Allred didn’t know at the time that her horse, Sammy, would help form a bond of friendship between her and Kristin. Earlier that year, Allred’s horse Sammy faced a life-threatening leg injury and colic.  Allred visited several different veterinarians to receive a diagnosis and treatment for Sammy.

“None of the vets could tell me what had happened to Sammy’s leg – we still don’t know what the original injury was,” Allred said. “Dr. Tony Ellis was the only veterinarian that could help Sammy.”

After receiving more than $2,000 in treatments, Sammy developed a case of colic, a gastrointestinal condition resulting in extreme pain and bloating of the digestive system from trapped gas.

“After all this time I had never given up on Sammy, but I felt like I couldn’t put him through any more pain,” Allred said.

Allred reluctantly decided to put Sammy down.
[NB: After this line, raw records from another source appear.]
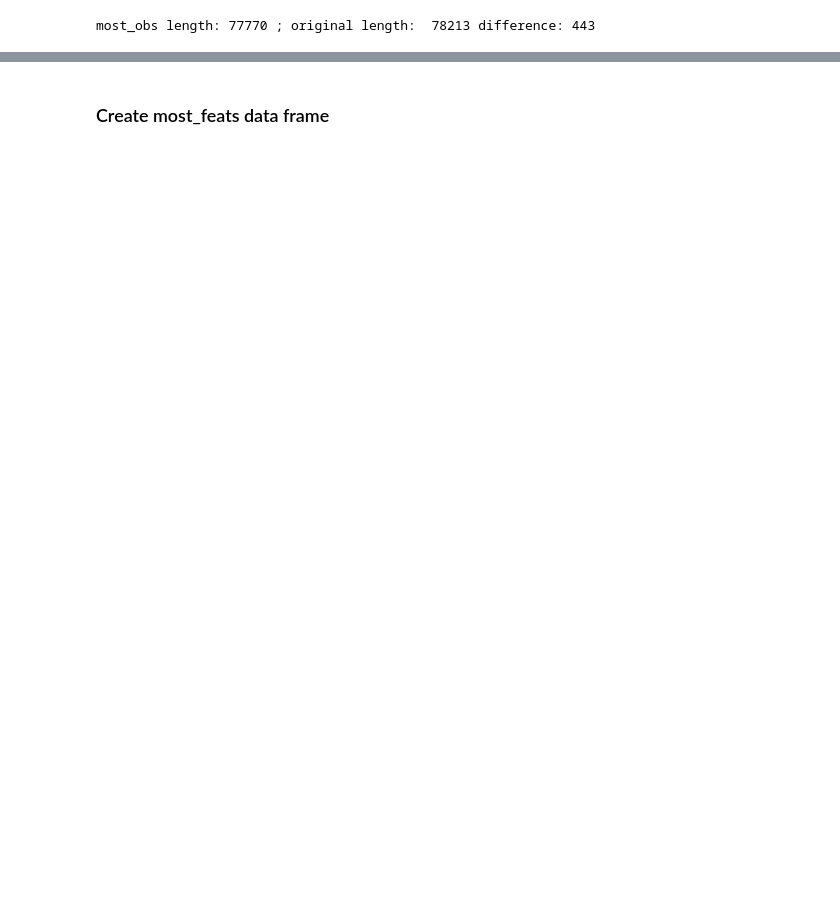
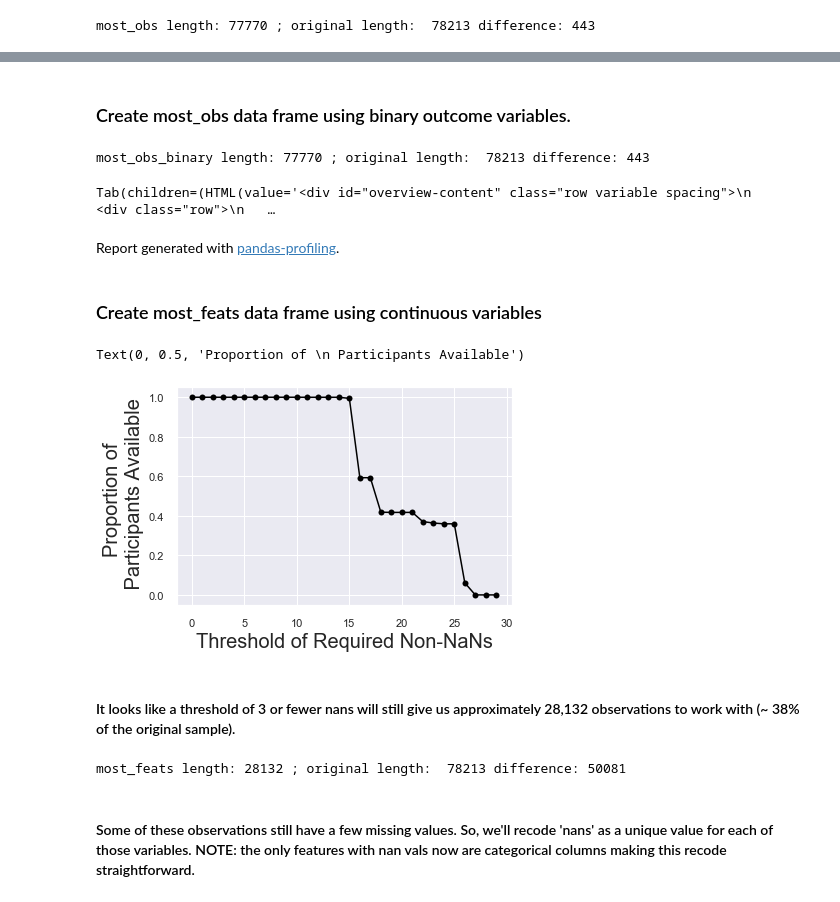
Before and after one commit to david-j-cox/GlimpseK12, a Jupyter notebook: Scripts/GlimpseK12 Blog.ipynb, the cells around one changed output, grey strips where cells are left out. Cells and saved outputs as stored; diff of their text form; code cells hidden in the pictures; blank space fills up the shorter version.

```diff
--- a/Scripts/GlimpseK12 Blog.ipynb
+++ b/Scripts/GlimpseK12 Blog.ipynb
@@ -75,2 +76,45 @@ most_obs.profile_report(correlations={"cramers": {"calculate": False}})
+# %% [markdown]
+### Create most_obs data frame using binary outcome variables.
+# %%
+most_obs_binary = data.drop(['ScantronMathPreTest', 'ScantronReadingPreTest', 'ScantronMathMidTest', 'ScantronReadingMidTest', \
+                    'IXLMathNonUser', 'IXLMathPartialUser', 'IXLMathUser','IXLReadingNon', 'IXLReadingPartial', \
+                    'IXLReadingUser', 'ScantronMathPreTestBenchmarks', 'ScantronReadingPreTestBenchmarks', \
+                    'ScantronMathMidTestBenchmarks', 'ScantronReadingMidTestBenchmarks', \
+                    'ScantronMathPostTest', 'ScantronReadingPostTest', 'numna'], axis=1)
+most_obs_binary = most_obs_binary.dropna()
+print("most_obs_binary length:", len(most_obs_binary), "; original length: ", len(data), "difference:", len(data)-len(most_obs_binary))
+most_obs_binaryCols = list(most_obs_binary)
+# %% [output]
+most_obs_binary length: 77770 ; original length:  78213 difference: 443
+# %%
+most_obs_binary.profile_report(correlations={"cramers": {"calculate": False}})
+# %% [output]
+Tab(children=(HTML(value='<div id="overview-content" class="row variable spacing">\n    <div class="row">\n   …
+Report generated with pandas-profiling.
 # %% [markdown]
-### Create most_feats data frame
+### Create most_feats data frame using continuous variables
+# %%
+# Determine how many observations we'd lose using different thresholds of nan counts.
+nan_choice = []
+for i in range(0, 30):
+    most_feat = data.dropna(thresh=i)
+    new_len = len(most_feat)
+    new_len = new_len/len(data)
+    nan_choice.append(new_len)
+
+# Plot it
+plt.plot(nan_choice, marker='o', color='black')
+plt.xlabel('Threshold of Required Non-NaNs', fontsize='20')
+plt.ylabel('Proportion of \n Participants Available', fontsize='20')
+# %% [output]
+Text(0, 0.5, 'Proportion of \n Participants Available')
+[figure, added]
+# %% [markdown]
+#### It looks like a threshold of 3 or fewer nans will still give us approximately 28,132 observations to work with (~ 38% of the original sample).
+# %%
+most_feats = data.dropna(thresh=25)
+print("most_feats length:", len(most_feats), "; original length: ", len(data), "difference:", len(data)-len(most_feats))
+# %% [output]
+most_feats length: 28132 ; original length:  78213 difference: 50081
+# %% [markdown]
+#### Some of these observations still have a few missing values. So, we'll recode 'nans' as a unique value for each of those variables. NOTE: the only features with nan vals now are categorical columns making this recode straightforward.
```
Also changed, not shown: parts of 6 cells of this notebook, 1 other file.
When Ellis arrived at Allred’s property he asked her an unusual question that changed Sammy’s future.

“He asked me, ‘How do you feel about a trade?’” Allred said. “I had no idea what he meant.”

Ellis proposed to treat and rehabilitate Sammy at his ranch for free, if Allred would be Ellis’ personal exercise and aerobics trainer. Ellis was joking about the exercise, but serious about treating the horse for free.

“He never really had any intention of setting foot in a gym to exercise with me,” Allred said. “The treatment and rehabilitation Sammy received (from Ellis) is beyond value.”

Allred became close friends with Tony Ellis and his wife, Lory, who Allred later discovered was best friends with Kristin.

“I remember getting the pictures of Travis playing in the pool from Lory while I was working out on an elliptical machine in the gym,” Allred said. “I pulled the pictures up on my phone and said, ‘oh yes!’ All of the people around must have thought I was crazy.”

An unbreakable bond of friendship formed between the Ellis family, the McCullough family and Allred. Allred then decided, without telling Kristin, to write a story about Travis, “The King.”

“Just from that 30-45 minutes when she first met him, she wrote a story about him that really captured his personality,” Kristin said. “It has such an innocence about it. I really hope that it speaks to a lot of people.”

Travis and Sammy, the horse, became best friends also, and Travis often visits Sammy at the Ellis’ home. “Come meet Sammy,” Travis says, introducing people to Sammy, even if they have known him for years.

Travis will soon begin attending book signings to promote the King Travis book.

For more information about Travis and the book “King Travis, the Most Perfect Boy in the World” visit www.kingtravis.com.

Contact Aaron at 469-517-1456 or a.schwaderer@wninews.com